BEGIN SOURCE INFORMATION

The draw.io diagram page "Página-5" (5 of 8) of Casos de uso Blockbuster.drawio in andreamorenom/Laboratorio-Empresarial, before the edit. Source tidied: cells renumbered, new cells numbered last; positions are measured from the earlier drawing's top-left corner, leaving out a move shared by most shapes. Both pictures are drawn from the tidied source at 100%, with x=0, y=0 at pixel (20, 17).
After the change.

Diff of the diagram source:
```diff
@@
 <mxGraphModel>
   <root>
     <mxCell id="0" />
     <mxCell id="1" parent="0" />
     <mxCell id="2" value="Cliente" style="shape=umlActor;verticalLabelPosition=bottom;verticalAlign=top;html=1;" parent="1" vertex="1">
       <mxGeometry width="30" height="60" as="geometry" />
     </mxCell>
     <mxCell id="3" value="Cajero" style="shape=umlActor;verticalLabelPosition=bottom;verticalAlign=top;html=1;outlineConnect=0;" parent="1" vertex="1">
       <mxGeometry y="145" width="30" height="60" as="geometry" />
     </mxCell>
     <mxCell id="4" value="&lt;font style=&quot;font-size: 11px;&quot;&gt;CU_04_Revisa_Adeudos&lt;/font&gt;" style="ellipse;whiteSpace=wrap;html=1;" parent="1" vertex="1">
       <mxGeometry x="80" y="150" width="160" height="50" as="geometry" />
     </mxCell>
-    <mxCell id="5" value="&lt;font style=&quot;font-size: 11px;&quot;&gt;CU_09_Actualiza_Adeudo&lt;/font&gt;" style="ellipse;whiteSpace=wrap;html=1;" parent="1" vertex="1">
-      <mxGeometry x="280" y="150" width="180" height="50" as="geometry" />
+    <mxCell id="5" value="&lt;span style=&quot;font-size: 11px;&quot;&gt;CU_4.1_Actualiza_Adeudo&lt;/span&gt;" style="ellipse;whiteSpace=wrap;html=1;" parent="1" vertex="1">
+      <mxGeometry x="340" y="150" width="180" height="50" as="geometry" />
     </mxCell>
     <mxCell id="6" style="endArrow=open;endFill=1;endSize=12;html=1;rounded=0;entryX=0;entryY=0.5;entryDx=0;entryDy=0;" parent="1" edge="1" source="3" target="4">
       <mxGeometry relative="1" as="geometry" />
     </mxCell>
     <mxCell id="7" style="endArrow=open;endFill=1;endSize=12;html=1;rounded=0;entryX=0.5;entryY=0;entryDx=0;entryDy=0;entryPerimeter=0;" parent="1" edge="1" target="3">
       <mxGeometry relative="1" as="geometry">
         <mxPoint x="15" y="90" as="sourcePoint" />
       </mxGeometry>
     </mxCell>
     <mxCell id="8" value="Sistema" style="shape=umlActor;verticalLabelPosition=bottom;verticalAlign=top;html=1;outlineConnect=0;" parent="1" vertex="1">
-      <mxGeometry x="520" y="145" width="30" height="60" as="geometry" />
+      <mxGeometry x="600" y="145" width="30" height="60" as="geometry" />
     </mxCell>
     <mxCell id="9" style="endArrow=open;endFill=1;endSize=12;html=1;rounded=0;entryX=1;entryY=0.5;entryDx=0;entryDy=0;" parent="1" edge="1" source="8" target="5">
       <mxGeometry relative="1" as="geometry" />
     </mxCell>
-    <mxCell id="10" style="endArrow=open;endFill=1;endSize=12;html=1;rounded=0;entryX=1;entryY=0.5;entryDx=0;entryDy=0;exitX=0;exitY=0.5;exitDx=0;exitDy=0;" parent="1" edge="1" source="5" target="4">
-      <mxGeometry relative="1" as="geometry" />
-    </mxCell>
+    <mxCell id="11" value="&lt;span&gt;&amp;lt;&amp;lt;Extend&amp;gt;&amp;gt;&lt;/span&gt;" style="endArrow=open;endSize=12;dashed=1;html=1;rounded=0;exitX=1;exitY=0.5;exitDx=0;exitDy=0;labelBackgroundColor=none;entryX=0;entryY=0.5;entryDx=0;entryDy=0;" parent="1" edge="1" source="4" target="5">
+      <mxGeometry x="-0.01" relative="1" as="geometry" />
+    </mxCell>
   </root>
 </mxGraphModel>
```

END SOURCE INFORMATION

TASK STATEMENT: Each entry above is to be repeated exactly as it appears.

TASK SOLUTION:
The draw.io diagram page "Página-5" (5 of 8) of Casos de uso Blockbuster.drawio in andreamorenom/Laboratorio-Empresarial, before the edit. Source tidied: cells renumbered, new cells numbered last; positions are measured from the earlier drawing's top-left corner, leaving out a move shared by most shapes. Both pictures are drawn from the tidied source at 100%, with x=0, y=0 at pixel (20, 17).
After the change.

Diff of the diagram source:
```diff
@@
 <mxGraphModel>
   <root>
     <mxCell id="0" />
     <mxCell id="1" parent="0" />
     <mxCell id="2" value="Cliente" style="shape=umlActor;verticalLabelPosition=bottom;verticalAlign=top;html=1;" parent="1" vertex="1">
       <mxGeometry width="30" height="60" as="geometry" />
     </mxCell>
     <mxCell id="3" value="Cajero" style="shape=umlActor;verticalLabelPosition=bottom;verticalAlign=top;html=1;outlineConnect=0;" parent="1" vertex="1">
       <mxGeometry y="145" width="30" height="60" as="geometry" />
     </mxCell>
     <mxCell id="4" value="&lt;font style=&quot;font-size: 11px;&quot;&gt;CU_04_Revisa_Adeudos&lt;/font&gt;" style="ellipse;whiteSpace=wrap;html=1;" parent="1" vertex="1">
       <mxGeometry x="80" y="150" width="160" height="50" as="geometry" />
     </mxCell>
-    <mxCell id="5" value="&lt;font style=&quot;font-size: 11px;&quot;&gt;CU_09_Actualiza_Adeudo&lt;/font&gt;" style="ellipse;whiteSpace=wrap;html=1;" parent="1" vertex="1">
-      <mxGeometry x="280" y="150" width="180" height="50" as="geometry" />
+    <mxCell id="5" value="&lt;span style=&quot;font-size: 11px;&quot;&gt;CU_4.1_Actualiza_Adeudo&lt;/span&gt;" style="ellipse;whiteSpace=wrap;html=1;" parent="1" vertex="1">
+      <mxGeometry x="340" y="150" width="180" height="50" as="geometry" />
     </mxCell>
     <mxCell id="6" style="endArrow=open;endFill=1;endSize=12;html=1;rounded=0;entryX=0;entryY=0.5;entryDx=0;entryDy=0;" parent="1" edge="1" source="3" target="4">
       <mxGeometry relative="1" as="geometry" />
     </mxCell>
     <mxCell id="7" style="endArrow=open;endFill=1;endSize=12;html=1;rounded=0;entryX=0.5;entryY=0;entryDx=0;entryDy=0;entryPerimeter=0;" parent="1" edge="1" target="3">
       <mxGeometry relative="1" as="geometry">
         <mxPoint x="15" y="90" as="sourcePoint" />
       </mxGeometry>
     </mxCell>
     <mxCell id="8" value="Sistema" style="shape=umlActor;verticalLabelPosition=bottom;verticalAlign=top;html=1;outlineConnect=0;" parent="1" vertex="1">
-      <mxGeometry x="520" y="145" width="30" height="60" as="geometry" />
+      <mxGeometry x="600" y="145" width="30" height="60" as="geometry" />
     </mxCell>
     <mxCell id="9" style="endArrow=open;endFill=1;endSize=12;html=1;rounded=0;entryX=1;entryY=0.5;entryDx=0;entryDy=0;" parent="1" edge="1" source="8" target="5">
       <mxGeometry relative="1" as="geometry" />
     </mxCell>
-    <mxCell id="10" style="endArrow=open;endFill=1;endSize=12;html=1;rounded=0;entryX=1;entryY=0.5;entryDx=0;entryDy=0;exitX=0;exitY=0.5;exitDx=0;exitDy=0;" parent="1" edge="1" source="5" target="4">
-      <mxGeometry relative="1" as="geometry" />
-    </mxCell>
+    <mxCell id="11" value="&lt;span&gt;&amp;lt;&amp;lt;Extend&amp;gt;&amp;gt;&lt;/span&gt;" style="endArrow=open;endSize=12;dashed=1;html=1;rounded=0;exitX=1;exitY=0.5;exitDx=0;exitDy=0;labelBackgroundColor=none;entryX=0;entryY=0.5;entryDx=0;entryDy=0;" parent="1" edge="1" source="4" target="5">
+      <mxGeometry x="-0.01" relative="1" as="geometry" />
+    </mxCell>
   </root>
 </mxGraphModel>
```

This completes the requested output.